About 1/3 of those who support eliminating ACA individual mandate via tax reform switch to opposing it after presented with facts/arguments
- As Republicans in Congress continue efforts to pass tax reform, the November Kaiser Health Tracking Poll examines views of the plans and how they relate to health care issues. Overall, reforming the tax code is seen as a “top priority” for President Trump and Congress by about three in ten (28 percent), falling well-behind several health care issues such as reauthorizing funding for the State Children’s Health Insurance Program (CHIP) (62 percent) and stabilizing the ACA marketplaces (48 percent). Among Republicans, about half (51 percent) say reforming the tax code is a “top priority” which is similar to the share who say the same about providing funding for places in the U.S. affected by hurricanes (52 percent), repealing the ACA (50 percent), reauthorizing CHIP (46 percent), stabilizing the ACA marketplaces (46 percent), and addressing the prescription painkiller epidemic (46 percent).
- One possible change in a Republican tax plan is eliminating the deduction allowed for high medical costs. The majority of the public (68 percent) – including majorities of Democrats (77 percent), independents (66 percent), and Republicans (61 percent) – oppose eliminating the tax deduction for individuals who have high health care costs. One reason why the majority of the public may oppose eliminating the tax deduction for high medical expenses is because more than four in ten (44 percent) think eliminating this tax deduction would affect them and their families.
- The majority of the public (55 percent) support the idea of eliminating the requirement for all Americans to have health insurance or else pay a fine as part of the Republican tax plan. Views are largely driven by party with three-fourths of Republicans (73 percent) and six in ten independents (58 percent) supporting eliminating the individual mandate, while the majority of Democrats (59 percent) oppose eliminating the requirement as part of the Republican tax plan. Attitudes towards this idea are malleable with the share of the public who oppose eliminating the individual mandate growing to 62 percent when hearing that most people get their coverage through their employer or a public insurance program and therefore are not affected by the requirement.

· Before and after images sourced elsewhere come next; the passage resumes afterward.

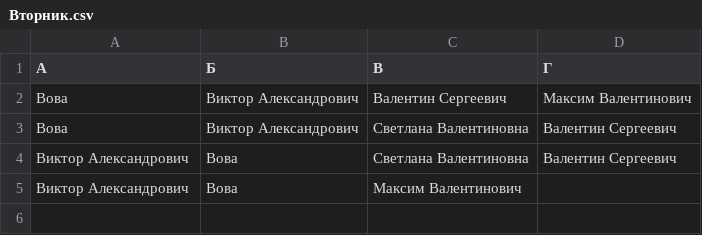
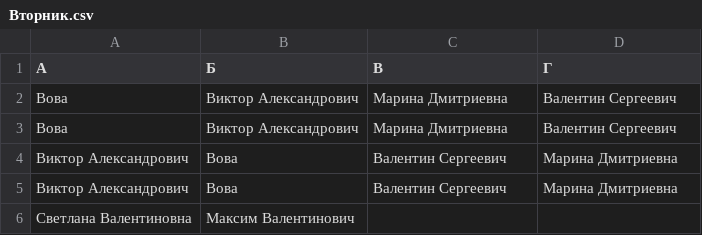
Before and after one commit to Kamikaze800/shedule, a CSV file: static/csv/1 класс/Вторник.csv, drawn as a sheet.

```diff
--- a/static/csv/1 класс/Вторник.csv
+++ b/static/csv/1 класс/Вторник.csv
@@ -1,5 +1,6 @@
 А,Б,В,Г
-Вова,Виктор Александрович,Валентин Сергеевич,Максим Валентинович
-Вова,Виктор Александрович,Светлана Валентиновна,Валентин Сергеевич
-Виктор Александрович,Вова,Светлана Валентиновна,Валентин Сергеевич
-Виктор Александрович,Вова,Максим Валентинович
+Вова,Виктор Александрович,Марина Дмитриевна,Валентин Сергеевич
+Вова,Виктор Александрович,Марина Дмитриевна,Валентин Сергеевич
+Виктор Александрович,Вова,Валентин Сергеевич,Марина Дмитриевна
+Виктор Александрович,Вова,Валентин Сергеевич,Марина Дмитриевна
+Светлана Валентиновна,Максим Валентинович
```
Also changed, not shown: static/csv/1 класс/Понедельник.csv, static/csv/1 класс/Среда.csv, 7 other files.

- Looking to the political landscape and the 2018 midterm elections, the public is divided in their views of which could prove to be a bigger deal for President Trump and Republicans in Congress: not passing a tax reform plan or not repealing the ACA. Nearly half of the public say it will be a bigger problem if the president and Republicans are unable to pass their tax reform plan (47 percent), which is similar to the share who say it will be a bigger problem if they have not repealed the ACA (44 percent). Republicans are also divided with half saying it will be a bigger problem if President Trump and Republicans are unable to repeal the ACA compared to a similar share who say it will be a bigger problem if they are unable to pass their tax reform plan (45 percent).
Current Priorities for President Trump and Congress
When asked about a series of things that President Trump and Congress might try to do in the coming months, about six in ten of the public say reauthorizing funding for the State Children’s Health Insurance Program (CHIP) (62 percent) and providing funding for places in the U.S. affected by hurricanes (61 percent) should each be a “top priority.” This is followed by half (48 percent) who say stabilizing the ACA marketplaces where people who don’t get health insurance through their employer can buy coverage should be a “top priority” and four in ten (43 percent) who say addressing the prescription painkiller addiction epidemic should be a “top priority” for President Trump and Congress. Other issues, like strengthening immigration controls (35 percent) and passing legislation to allow Dreamers to stay in the U.S. (34 percent) have about a third of the public reporting each should be a “top priority.”
Despite the recent attention given to the Republican tax reform plan, it falls lower on the list of the public’s priorities, with about three in ten (28 percent) saying it should be a “top priority.” It ranks similar to repealing the 2010 Affordable Care Act (ACA) with about three in ten (29 percent) saying it should be a “top priority.” The share who say repealing the 2010 health care law should be a “top priority” for President Trump and Congress has decreased over the past year (down from 37 percent in December 2016). Among Republicans, the share who say repealing the ACA is a top priority has decreased 13 percentage points over the past year, from 63 percent in December 2016 to 50 percent this month.
Read more: https://www.kff.org/health-reform/poll-finding/kaiser-health-tracking-poll-november-2017-the-role-of-health-care-in-the-republican-tax-plan/?utm_campaign=KFF-2017-November-Poll-Tax-Reform-Vote&utm_content=63288026&utm_medium=social&utm_source=twitter